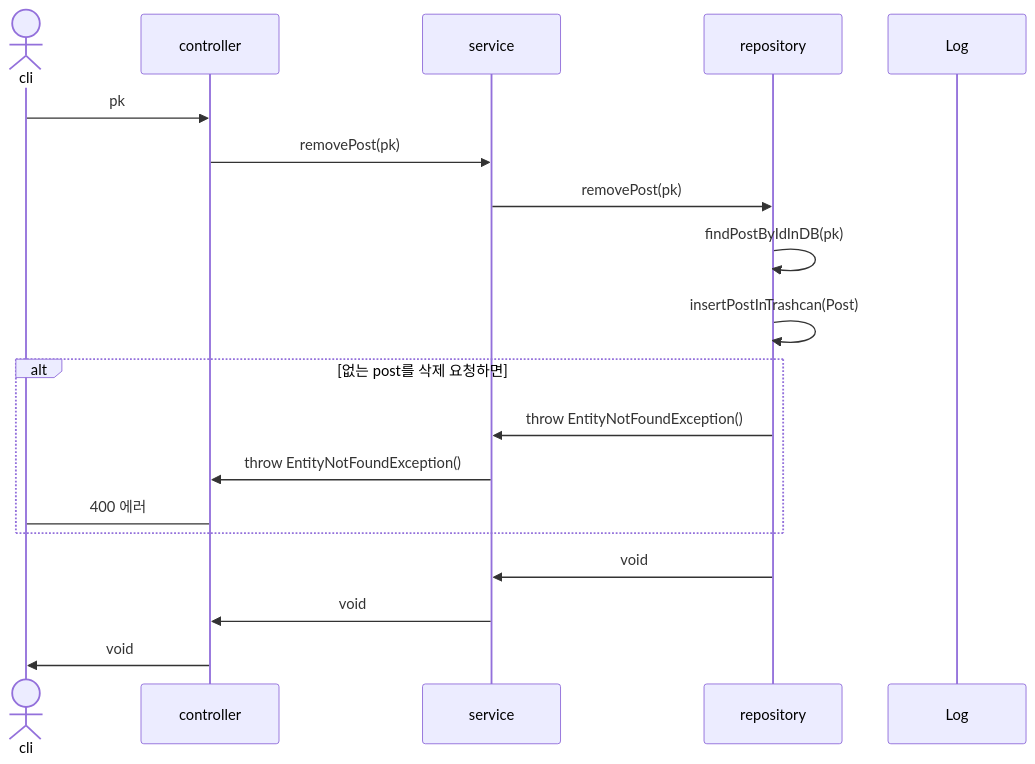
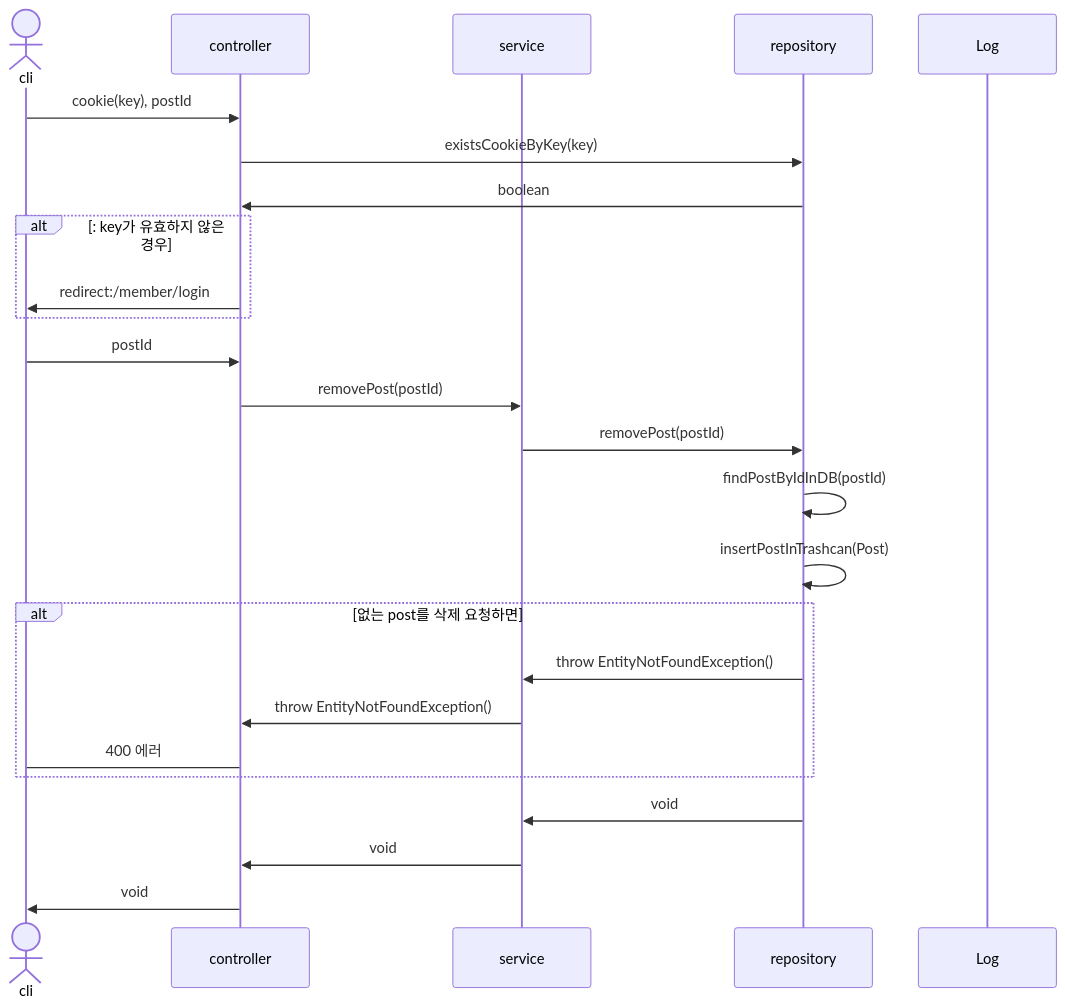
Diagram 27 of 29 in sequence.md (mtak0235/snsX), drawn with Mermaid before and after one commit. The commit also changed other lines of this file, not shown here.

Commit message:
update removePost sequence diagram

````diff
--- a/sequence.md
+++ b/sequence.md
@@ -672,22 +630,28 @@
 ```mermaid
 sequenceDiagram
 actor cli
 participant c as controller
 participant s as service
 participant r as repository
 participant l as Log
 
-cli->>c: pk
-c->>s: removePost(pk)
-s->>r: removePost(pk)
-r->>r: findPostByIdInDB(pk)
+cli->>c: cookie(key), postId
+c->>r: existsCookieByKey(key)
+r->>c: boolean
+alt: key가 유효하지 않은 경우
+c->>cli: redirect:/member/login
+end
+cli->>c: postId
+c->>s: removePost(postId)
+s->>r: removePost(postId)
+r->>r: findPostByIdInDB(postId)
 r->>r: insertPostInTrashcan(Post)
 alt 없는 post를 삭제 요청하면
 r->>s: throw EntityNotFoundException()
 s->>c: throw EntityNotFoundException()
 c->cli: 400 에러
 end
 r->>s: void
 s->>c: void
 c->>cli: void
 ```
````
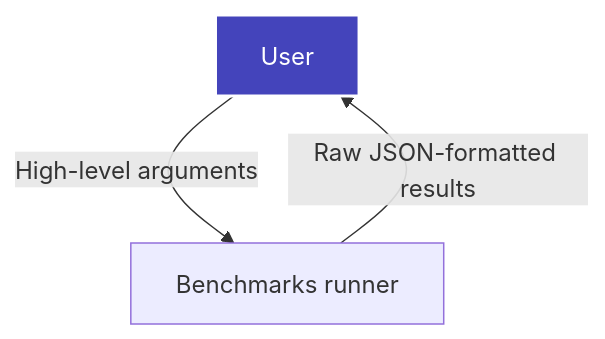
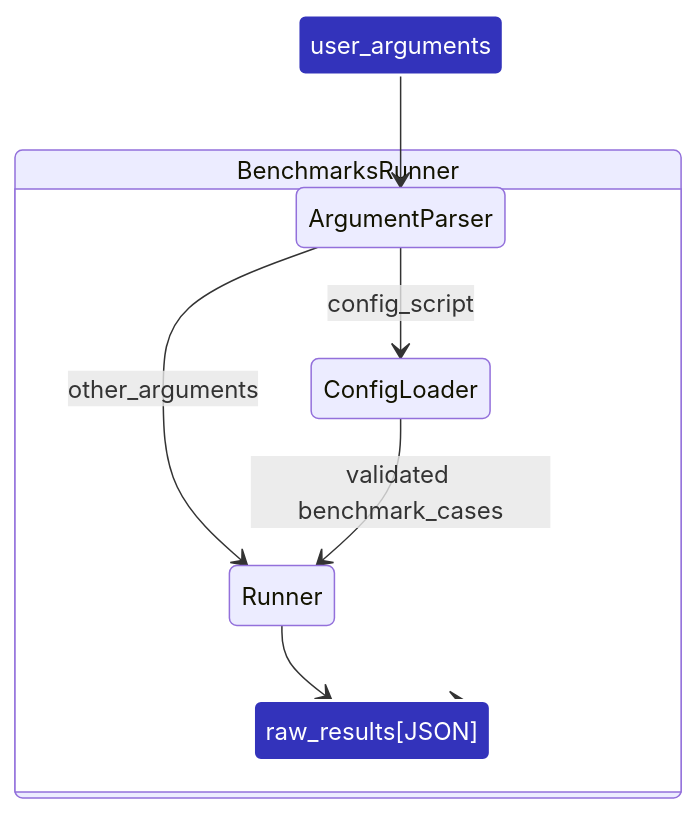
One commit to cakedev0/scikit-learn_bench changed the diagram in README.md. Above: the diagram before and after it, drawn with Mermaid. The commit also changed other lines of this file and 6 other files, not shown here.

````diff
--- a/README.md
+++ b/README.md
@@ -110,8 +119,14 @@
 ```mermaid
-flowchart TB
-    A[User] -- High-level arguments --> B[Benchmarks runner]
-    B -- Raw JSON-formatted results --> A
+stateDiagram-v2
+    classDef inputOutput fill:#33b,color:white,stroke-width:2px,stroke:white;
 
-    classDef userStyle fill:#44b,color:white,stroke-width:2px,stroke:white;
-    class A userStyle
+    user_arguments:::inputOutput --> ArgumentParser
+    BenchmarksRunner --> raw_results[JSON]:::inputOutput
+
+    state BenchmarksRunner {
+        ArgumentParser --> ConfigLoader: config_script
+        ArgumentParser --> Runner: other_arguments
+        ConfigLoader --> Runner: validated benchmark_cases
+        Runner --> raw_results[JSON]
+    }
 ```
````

__What needs to be done__. The records above need to be copied exactly, though not their pictures.

__Output__.
Diagram 27 of 29 in sequence.md (mtak0235/snsX), drawn with Mermaid before and after one commit. The commit also changed other lines of this file, not shown here.

Commit message:
update removePost sequence diagram

````diff
--- a/sequence.md
+++ b/sequence.md
@@ -672,22 +630,28 @@
 ```mermaid
 sequenceDiagram
 actor cli
 participant c as controller
 participant s as service
 participant r as repository
 participant l as Log
 
-cli->>c: pk
-c->>s: removePost(pk)
-s->>r: removePost(pk)
-r->>r: findPostByIdInDB(pk)
+cli->>c: cookie(key), postId
+c->>r: existsCookieByKey(key)
+r->>c: boolean
+alt: key가 유효하지 않은 경우
+c->>cli: redirect:/member/login
+end
+cli->>c: postId
+c->>s: removePost(postId)
+s->>r: removePost(postId)
+r->>r: findPostByIdInDB(postId)
 r->>r: insertPostInTrashcan(Post)
 alt 없는 post를 삭제 요청하면
 r->>s: throw EntityNotFoundException()
 s->>c: throw EntityNotFoundException()
 c->cli: 400 에러
 end
 r->>s: void
 s->>c: void
 c->>cli: void
 ```
````
One commit to cakedev0/scikit-learn_bench changed the diagram in README.md. Above: the diagram before and after it, drawn with Mermaid. The commit also changed other lines of this file and 6 other files, not shown here.

````diff
--- a/README.md
+++ b/README.md
@@ -110,8 +119,14 @@
 ```mermaid
-flowchart TB
-    A[User] -- High-level arguments --> B[Benchmarks runner]
-    B -- Raw JSON-formatted results --> A
+stateDiagram-v2
+    classDef inputOutput fill:#33b,color:white,stroke-width:2px,stroke:white;
 
-    classDef userStyle fill:#44b,color:white,stroke-width:2px,stroke:white;
-    class A userStyle
+    user_arguments:::inputOutput --> ArgumentParser
+    BenchmarksRunner --> raw_results[JSON]:::inputOutput
+
+    state BenchmarksRunner {
+        ArgumentParser --> ConfigLoader: config_script
+        ArgumentParser --> Runner: other_arguments
+        ConfigLoader --> Runner: validated benchmark_cases
+        Runner --> raw_results[JSON]
+    }
 ```
````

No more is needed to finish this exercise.